In the two years since, the Associated Press repeatedly has asked the army about the status of the probe. At most, the answer has been that it’s under way. Attempts to get army comment for this story led nowhere.

Other cases further illustrate the difficulty in holding the army accountable.

A year before the execution videos surfaced, a clip on YouTube and Facebook appeared to show Pakistani soldiers beating and whipping four militant suspects. The army promised to investigate but has never released any findings.

In mid-September, Gen. Kayani announced that the military would take over the investigation and prosecution of three retired generals accused in a financial scam that was being probed by a parliamentary committee. The three were “recalled” into the army, apparently so they could be shielded from civilian courts.

And then there’s the “Abbottabad commission,” the panel tasked with finding out what bin Laden was doing in Pakistan and what led to the May 2011 U.S. raid that killed him. The panel’s creation was hailed because it was technically independent of the military.
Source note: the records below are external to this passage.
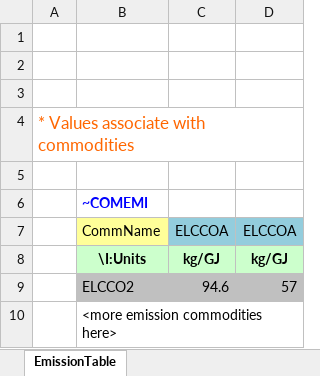
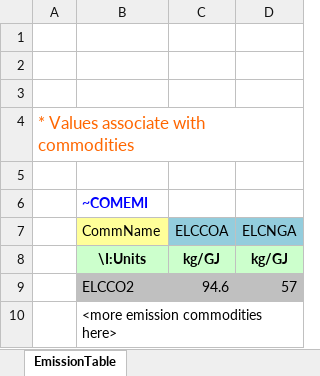
Before and after one commit to olejandro/times-shire, an Excel workbook: VT_SHR_ELC_V01.xlsx, sheet EmissionTable, drawn as a sheet; values as stored, in another font and other column widths than the file's, no borders; the diff names each change by its address in the sheet, - before the commit and + after, or states it on an @@ line.

Commit message:
Correction of ELCCO2 COA - Supposed to be NGA

```diff
--- a/VT_SHR_ELC_V01.xlsx (sheet EmissionTable)
+++ b/VT_SHR_ELC_V01.xlsx (sheet EmissionTable)
-D7: ELCCOA
+D7: ELCNGA
```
But its report has been repeatedly delayed, and if it is ever released, many doubt anyone in the security establishment will be held to account — at least not in public.